I would guess that we pronounce it pretty much in the same way, but it's hard to describe in words.

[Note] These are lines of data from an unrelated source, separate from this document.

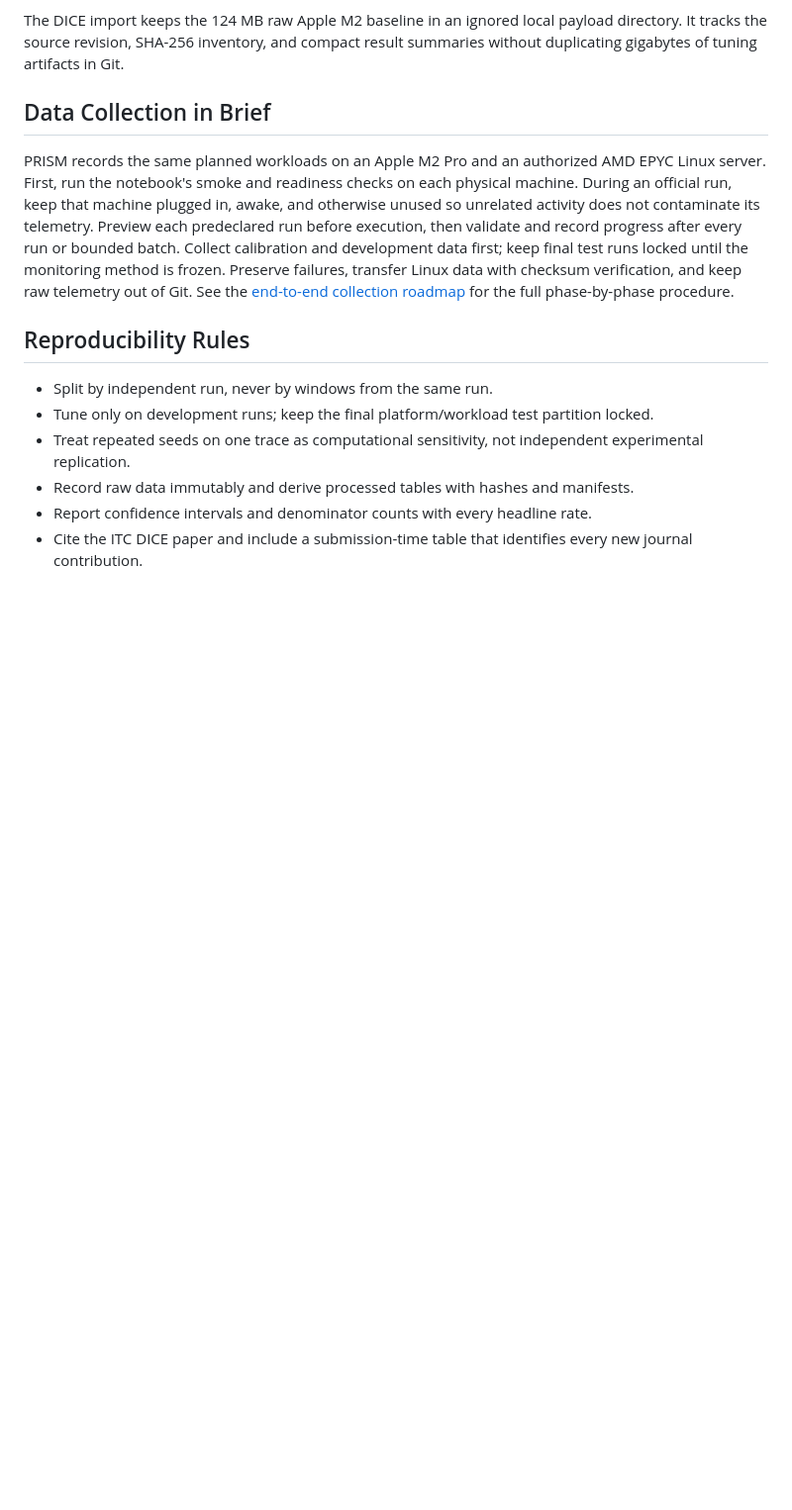
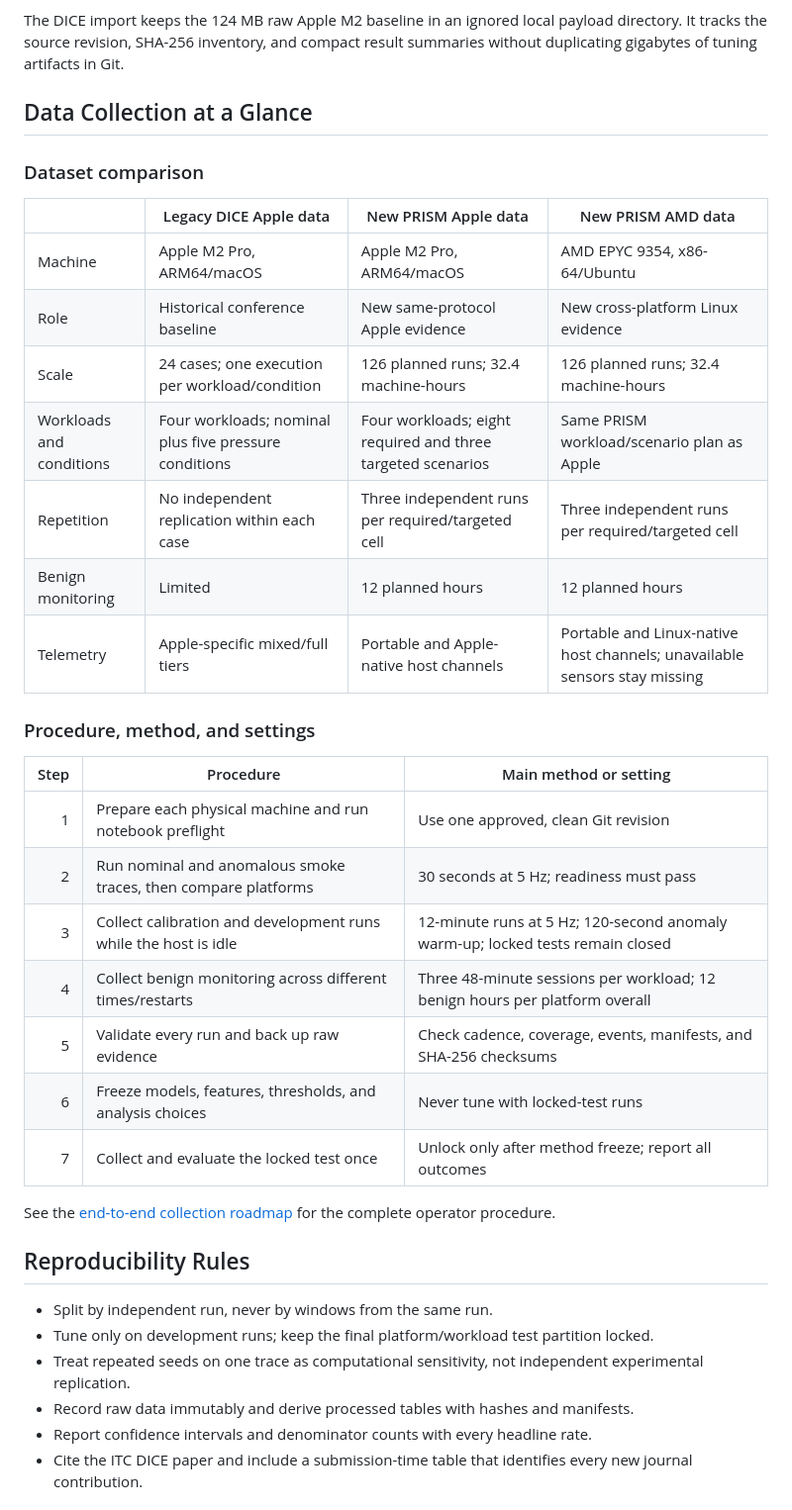
Before and after one commit to ping830616/PRISM, a Markdown page: README.md, the part around the change. Shown at 99% size. Drawn GitHub-style; blank space fills up the shorter version.

Commit message:
Clarify collection datasets and procedure

```diff
--- a/README.md
+++ b/README.md
@@ -98,19 +98,34 @@ The DICE import keeps the 124 MB raw Apple M2 baseline in an ignored local
 payload directory. It tracks the source revision, SHA-256 inventory, and compact
 result summaries without duplicating gigabytes of tuning artifacts in Git.
 
-## Data Collection in Brief
+## Data Collection at a Glance
 
-PRISM records the same planned workloads on an Apple M2 Pro and an authorized
-AMD EPYC Linux server. First, run the notebook's smoke and readiness checks on
-each physical machine. During an official run, keep that machine plugged in,
-awake, and otherwise unused so unrelated activity does not contaminate its
-telemetry. Preview each predeclared run before execution, then validate and
-record progress after every run or bounded batch. Collect calibration and
-development data first; keep final test runs locked until the monitoring method
-is frozen. Preserve failures, transfer Linux data with checksum verification,
-and keep raw telemetry out of Git. See the
-[end-to-end collection roadmap](docs/data-collection-roadmap.md) for the full
-phase-by-phase procedure.
+### Dataset comparison
+
+| | Legacy DICE Apple data | New PRISM Apple data | New PRISM AMD data |
+| --- | --- | --- | --- |
+| Machine | Apple M2 Pro, ARM64/macOS | Apple M2 Pro, ARM64/macOS | AMD EPYC 9354, x86-64/Ubuntu |
+| Role | Historical conference baseline | New same-protocol Apple evidence | New cross-platform Linux evidence |
+| Scale | 24 cases; one execution per workload/condition | 126 planned runs; 32.4 machine-hours | 126 planned runs; 32.4 machine-hours |
+| Workloads and conditions | Four workloads; nominal plus five pressure conditions | Four workloads; eight required and three targeted scenarios | Same PRISM workload/scenario plan as Apple |
+| Repetition | No independent replication within each case | Three independent runs per required/targeted cell | Three independent runs per required/targeted cell |
+| Benign monitoring | Limited | 12 planned hours | 12 planned hours |
+| Telemetry | Apple-specific mixed/full tiers | Portable and Apple-native host channels | Portable and Linux-native host channels; unavailable sensors stay missing |
+
+### Procedure, method, and settings
+
+| Step | Procedure | Main method or setting |
+| ---: | --- | --- |
+| 1 | Prepare each physical machine and run notebook preflight | Use one approved, clean Git revision |
+| 2 | Run nominal and anomalous smoke traces, then compare platforms | 30 seconds at 5 Hz; readiness must pass |
+| 3 | Collect calibration and development runs while the host is idle | 12-minute runs at 5 Hz; 120-second anomaly warm-up; locked tests remain closed |
+| 4 | Collect benign monitoring across different times/restarts | Three 48-minute sessions per workload; 12 benign hours per platform overall |
+| 5 | Validate every run and back up raw evidence | Check cadence, coverage, events, manifests, and SHA-256 checksums |
+| 6 | Freeze models, features, thresholds, and analysis choices | Never tune with locked-test runs |
+| 7 | Collect and evaluate the locked test once | Unlock only after method freeze; report all outcomes |
+
+See the [end-to-end collection roadmap](docs/data-collection-roadmap.md) for
+the complete operator procedure.
 
 ## Reproducibility Rules
 
```
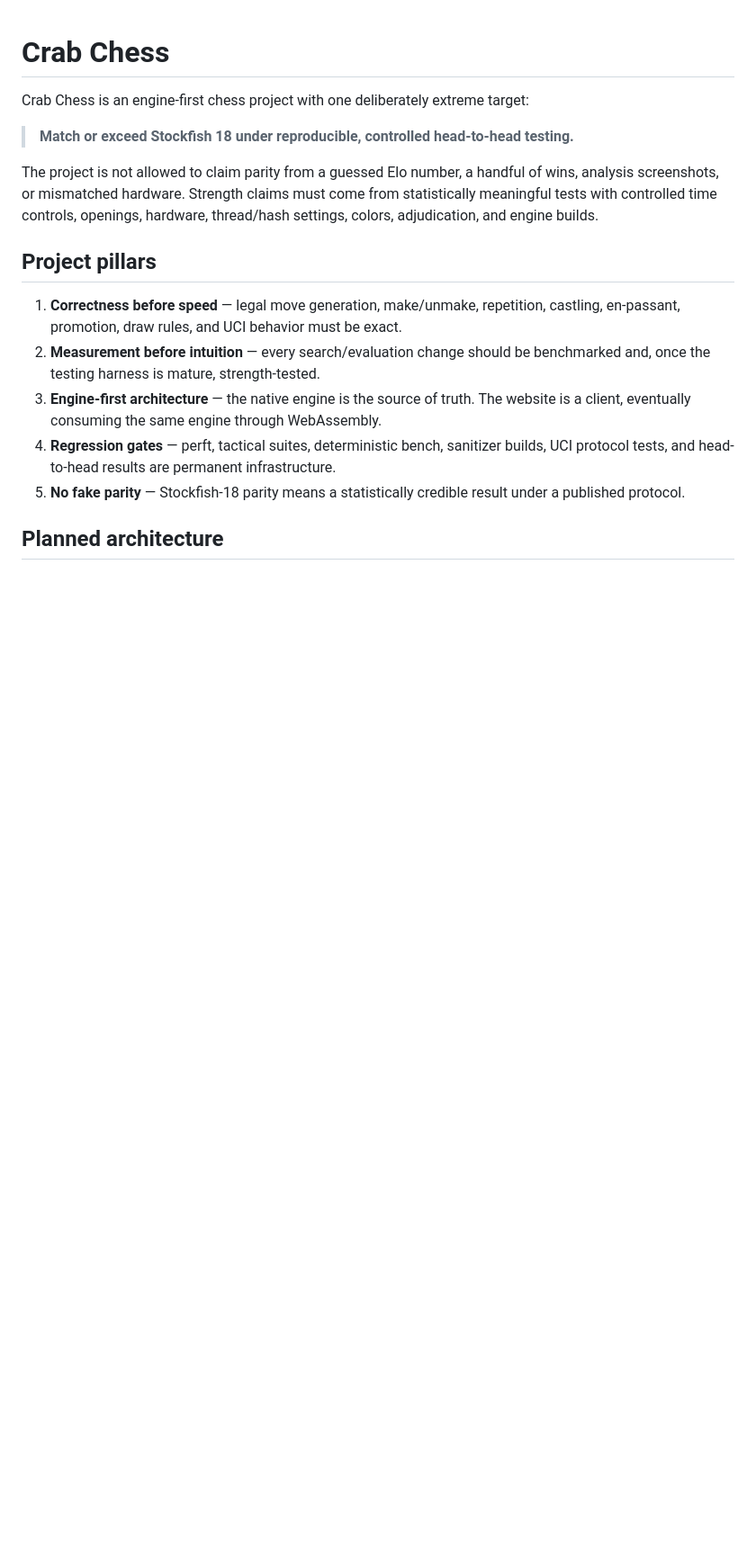
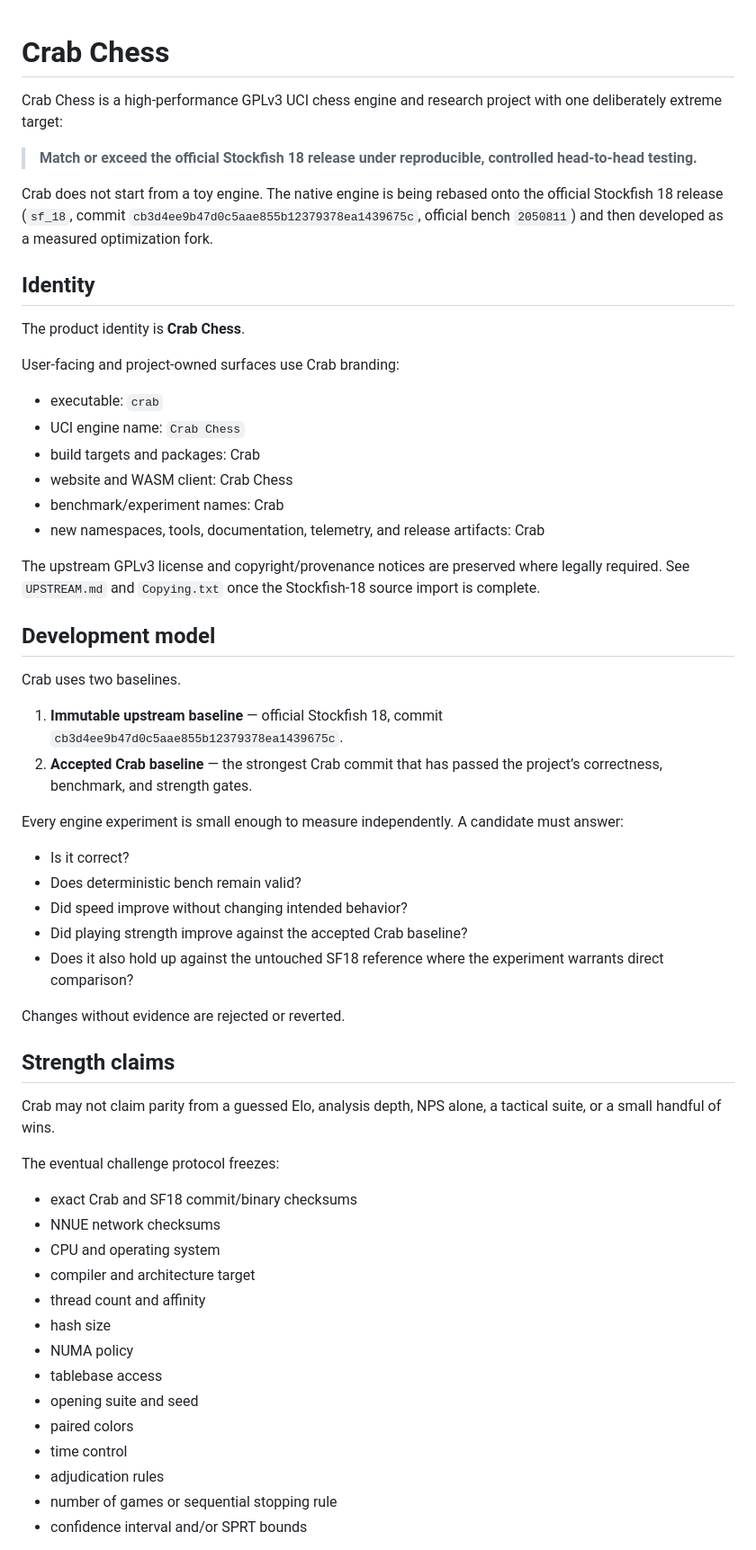
Before and after one commit to Aspheral/Crab-Chess, a Markdown page: README.md, the part around one of its changes. Shown at 90% size. GitHub-like rendering; blank space fills up the shorter version.

Commit message:
docs: rebase Crab strategy onto Stockfish 18

```diff
--- a/README.md
+++ b/README.md
@@ -1,17 +1,61 @@
 # Crab Chess
 
-Crab Chess is an engine-first chess project with one deliberately extreme target:
+Crab Chess is a high-performance GPLv3 UCI chess engine and research project with one deliberately extreme target:
 
-> **Match or exceed Stockfish 18 under reproducible, controlled head-to-head testing.**
+> **Match or exceed the official Stockfish 18 release under reproducible, controlled head-to-head testing.**
 
-The project is not allowed to claim parity from a guessed Elo number, a handful of wins, analysis screenshots, or mismatched hardware. Strength claims must come from statistically meaningful tests with controlled time controls, openings, hardware, thread/hash settings, colors, adjudication, and engine builds.
+Crab does not start from a toy engine. The native engine is being rebased onto the official Stockfish 18 release (`sf_18`, commit `cb3d4ee9b47d0c5aae855b12379378ea1439675c`, official bench `2050811`) and then developed as a measured optimization fork.
 
-## Project pillars
+## Identity
 
-1. **Correctness before speed** — legal move generation, make/unmake, repetition, castling, en-passant, promotion, draw rules, and UCI behavior must be exact.
-2. **Measurement before intuition** — every search/evaluation change should be benchmarked and, once the testing harness is mature, strength-tested.
-3. **Engine-first architecture** — the native engine is the source of truth. The website is a client, eventually consuming the same engine through WebAssembly.
-4. **Regression gates** — perft, tactical suites, deterministic bench, sanitizer builds, UCI protocol tests, and head-to-head results are permanent infrastructure.
-5. **No fake parity** — Stockfish-18 parity means a statistically credible result under a published protocol.
+The product identity is **Crab Chess**.
 
-## Planned architecture
+User-facing and project-owned surfaces use Crab branding:
+
+- executable: `crab`
+- UCI engine name: `Crab Chess`
+- build targets and packages: Crab
+- website and WASM client: Crab Chess
+- benchmark/experiment names: Crab
+- new namespaces, tools, documentation, telemetry, and release artifacts: Crab
+
+The upstream GPLv3 license and copyright/provenance notices are preserved where legally required. See `UPSTREAM.md` and `Copying.txt` once the Stockfish-18 source import is complete.
+
+## Development model
+
+Crab uses two baselines.
+
+1. **Immutable upstream baseline** — official Stockfish 18, commit `cb3d4ee9b47d0c5aae855b12379378ea1439675c`.
+2. **Accepted Crab baseline** — the strongest Crab commit that has passed the project’s correctness, benchmark, and strength gates.
+
+Every engine experiment is small enough to measure independently. A candidate must answer:
+
+- Is it correct?
+- Does deterministic bench remain valid?
+- Did speed improve without changing intended behavior?
+- Did playing strength improve against the accepted Crab baseline?
+- Does it also hold up against the untouched SF18 reference where the experiment warrants direct comparison?
+
+Changes without evidence are rejected or reverted.
+
+## Strength claims
+
+Crab may not claim parity from a guessed Elo, analysis depth, NPS alone, a tactical suite, or a small handful of wins.
+
+The eventual challenge protocol freezes:
+
+- exact Crab and SF18 commit/binary checksums
+- NNUE network checksums
+- CPU and operating system
+- compiler and architecture target
+- thread count and affinity
+- hash size
+- NUMA policy
+- tablebase access
+- opening suite and seed
+- paired colors
+- time control
+- adjudication rules
+- number of games or sequential stopping rule
+- confidence interval and/or SPRT bounds
+
```
Also changed, not shown: other parts of README.md (+70 -102 lines).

I just think that "glottal stop" is misleading here, since in English or e.g. Danish this means replacing the t by a little break, and even the German "Glottisschlag" is rather a break like in Spiegelei (Spiegel'ei), where it's the onset of the last e, in vereisen (ver'eisen), where it allows us to distinguish from verreisen, in beachten (be'achten) or in nearly all words starting with a vowel ('Axt).
PS: to add some listening examples, try https://www.dict.cc/?s=m%C3%B6chten There are two different real speakers for each occurrence, one say "möchten", the other says "möchtn". My usual pronunciation is like the second, but I claim that there is still a bit of t-sound, even if it's not done with the tip of the tongue, but rather back, with the air escaping through the nose.